RECORDS TO PROCESS:

•••••

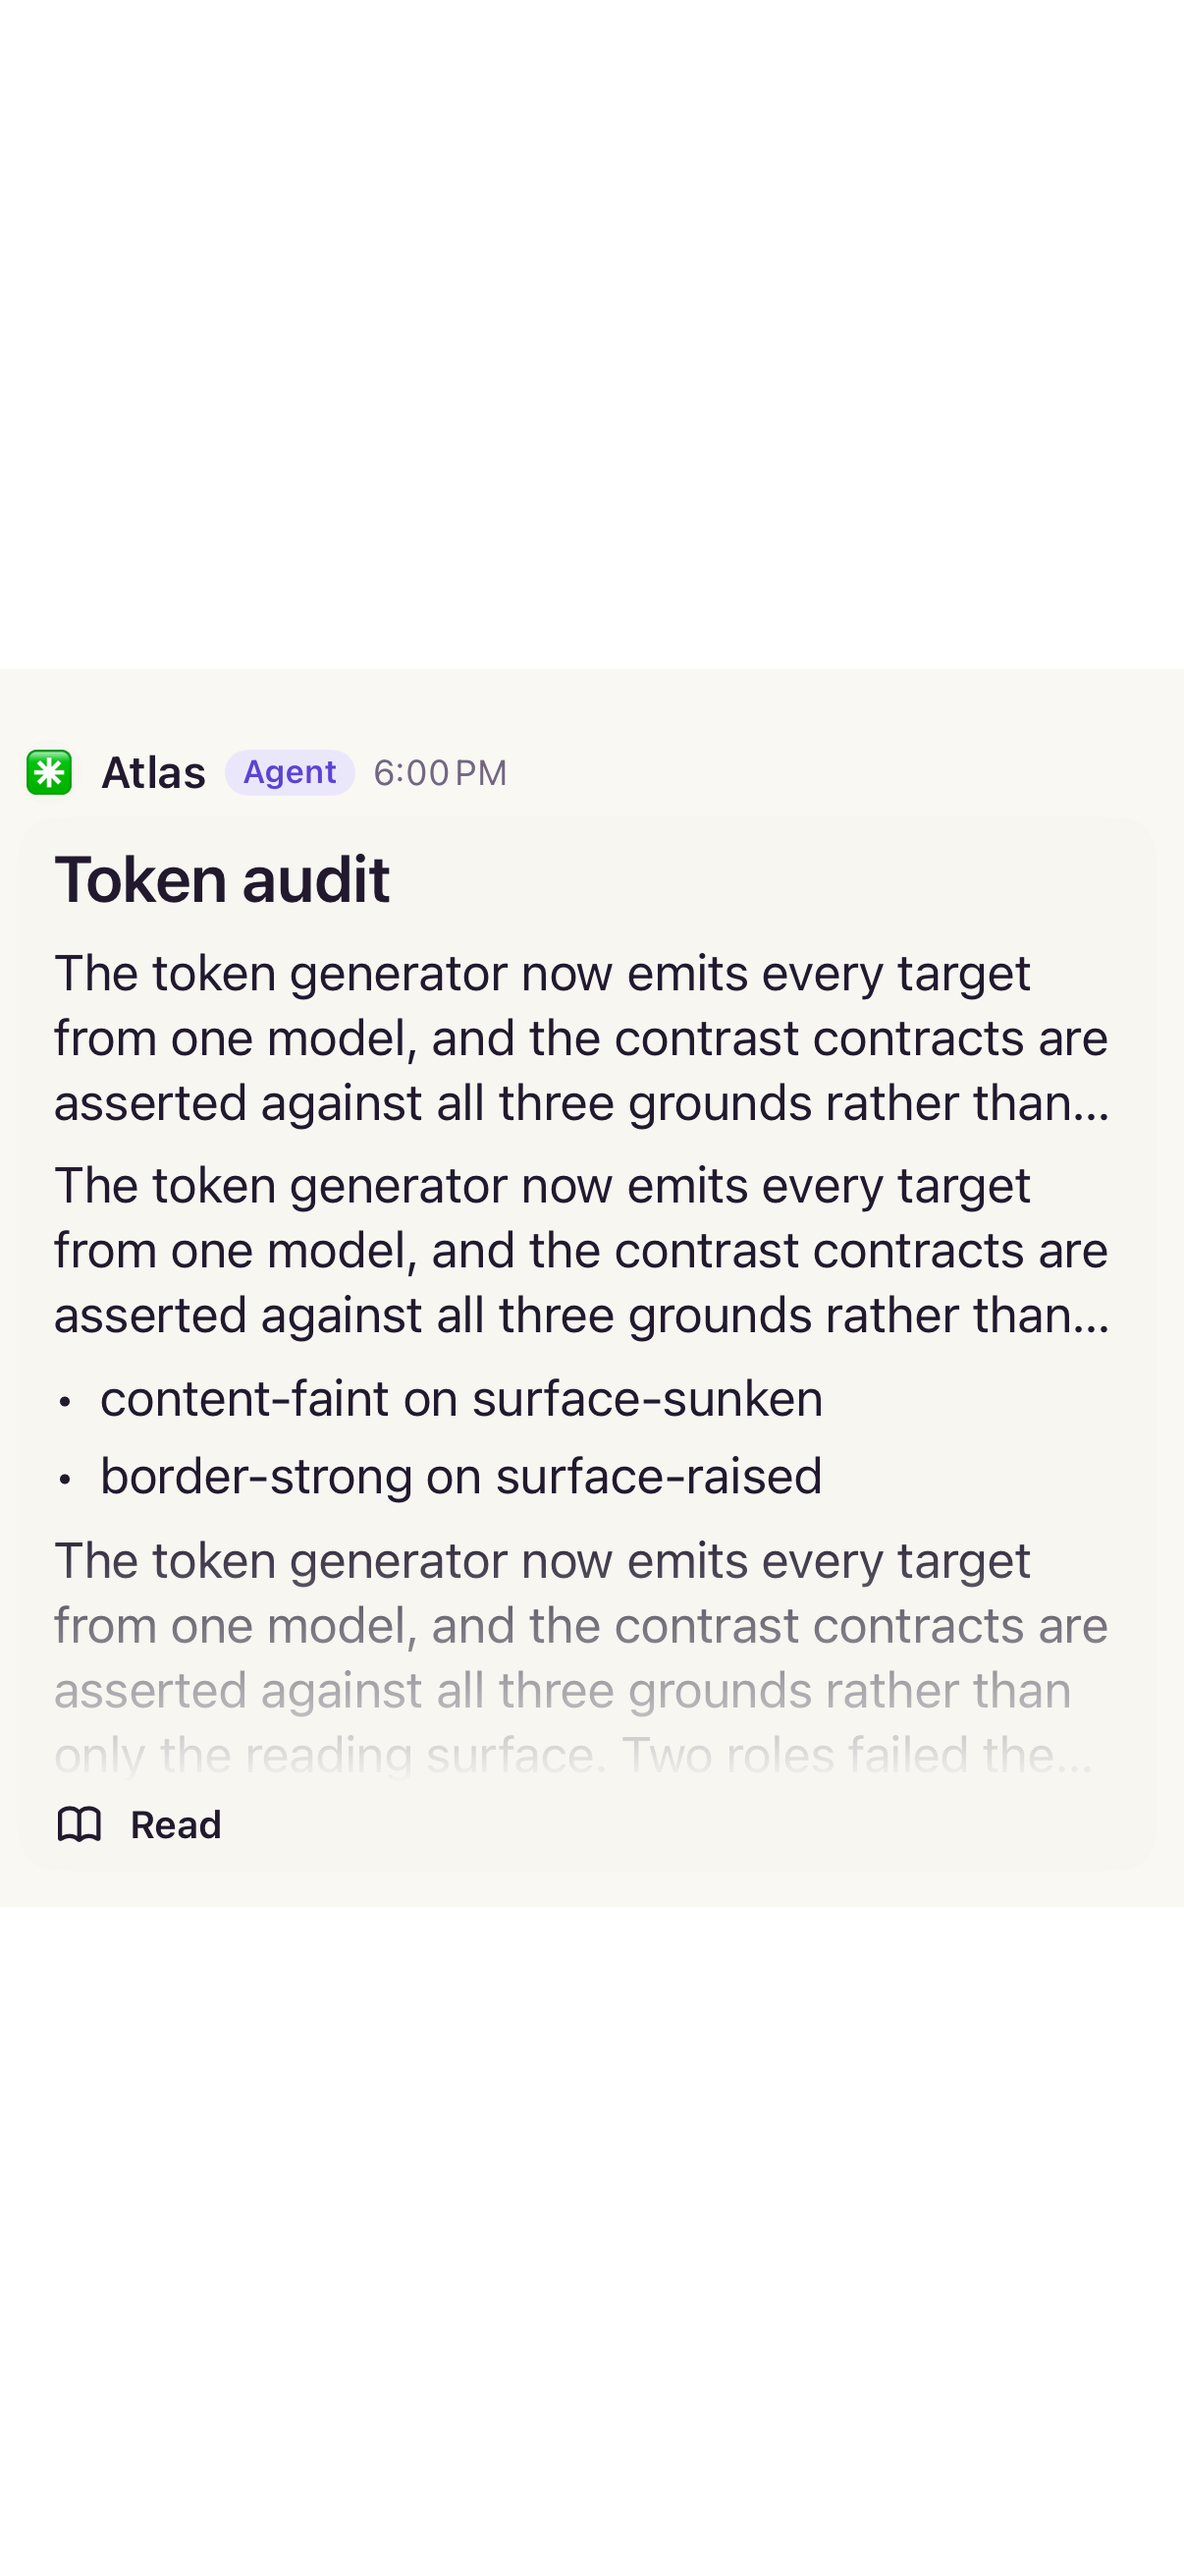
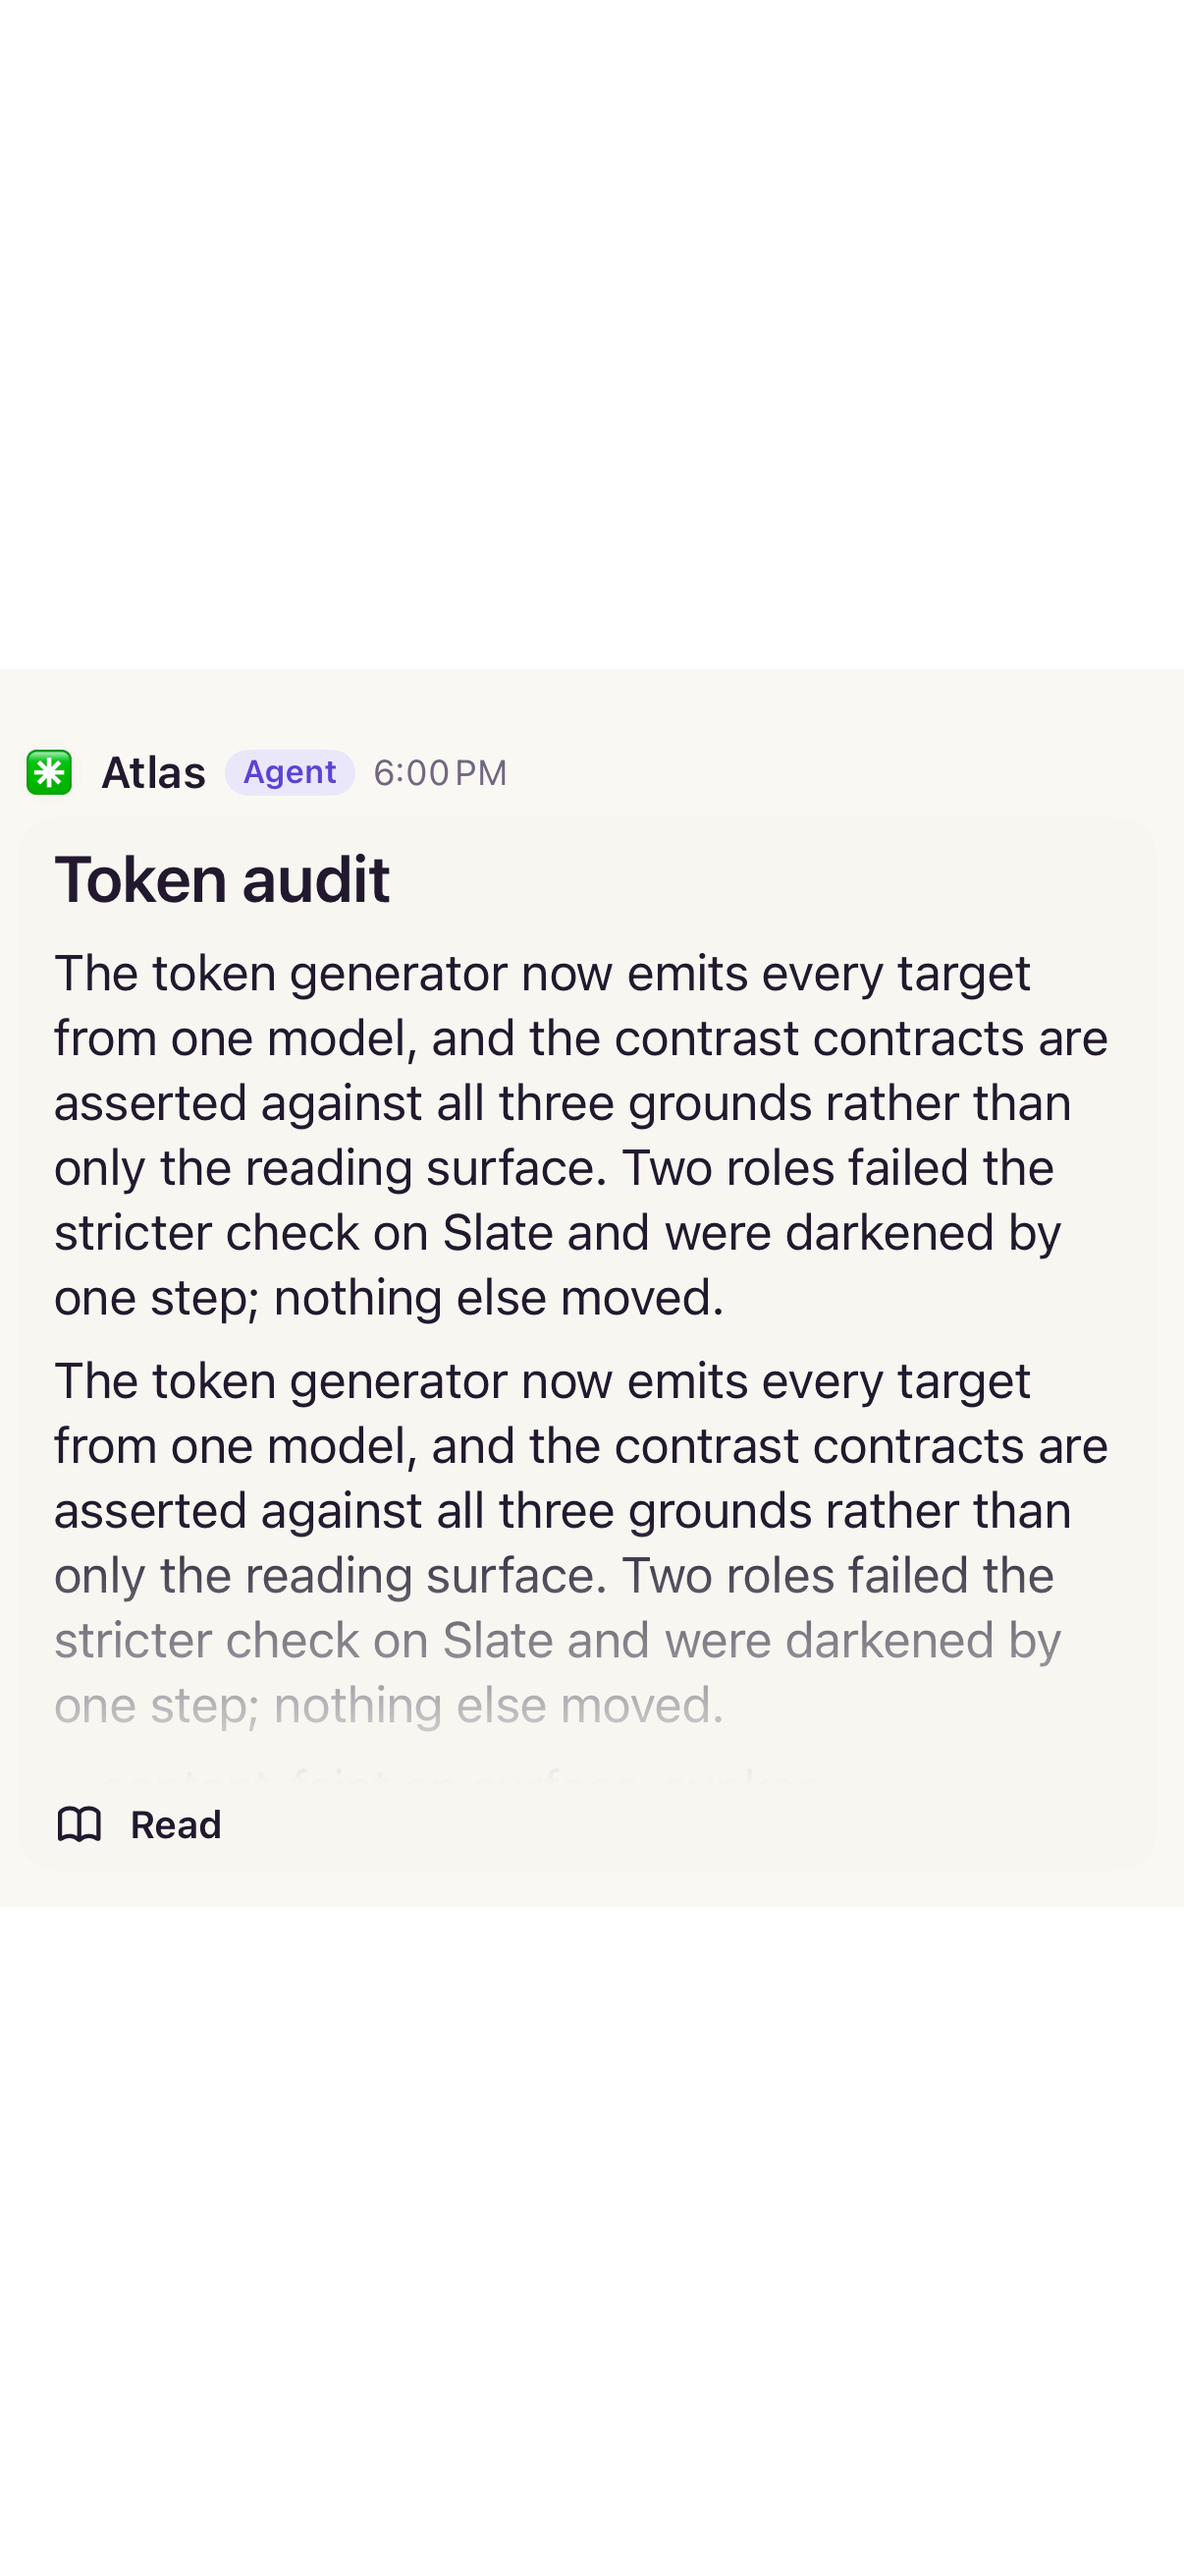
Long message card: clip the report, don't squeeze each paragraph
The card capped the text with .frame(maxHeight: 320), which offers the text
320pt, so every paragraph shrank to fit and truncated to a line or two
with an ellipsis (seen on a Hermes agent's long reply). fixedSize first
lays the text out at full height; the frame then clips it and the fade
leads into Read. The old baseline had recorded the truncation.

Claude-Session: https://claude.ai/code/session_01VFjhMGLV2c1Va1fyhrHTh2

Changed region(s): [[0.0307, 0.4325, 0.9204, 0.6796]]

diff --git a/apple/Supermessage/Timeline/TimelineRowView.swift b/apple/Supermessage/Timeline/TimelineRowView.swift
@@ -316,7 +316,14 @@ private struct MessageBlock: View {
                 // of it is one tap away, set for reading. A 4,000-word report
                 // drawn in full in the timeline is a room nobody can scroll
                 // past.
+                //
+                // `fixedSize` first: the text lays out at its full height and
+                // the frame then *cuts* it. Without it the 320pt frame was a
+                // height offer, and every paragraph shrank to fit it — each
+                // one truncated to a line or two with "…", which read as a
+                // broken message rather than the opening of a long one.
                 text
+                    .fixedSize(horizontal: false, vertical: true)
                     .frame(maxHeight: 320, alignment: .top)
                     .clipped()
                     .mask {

•••••

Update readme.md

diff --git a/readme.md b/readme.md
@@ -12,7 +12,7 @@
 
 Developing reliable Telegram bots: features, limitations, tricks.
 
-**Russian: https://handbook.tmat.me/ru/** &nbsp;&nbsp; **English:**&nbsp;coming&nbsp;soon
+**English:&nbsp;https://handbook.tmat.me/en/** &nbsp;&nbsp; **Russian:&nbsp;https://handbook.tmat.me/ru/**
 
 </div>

•••••

EXERCISE GOAL: For the word "paragraph", find every line in the data that holds it and copy that line.

ANSWER SECTION:
Long message card: clip the report, don't squeeze each paragraph
320pt, so every paragraph shrank to fit and truncated to a line or two
+                // height offer, and every paragraph shrank to fit it — each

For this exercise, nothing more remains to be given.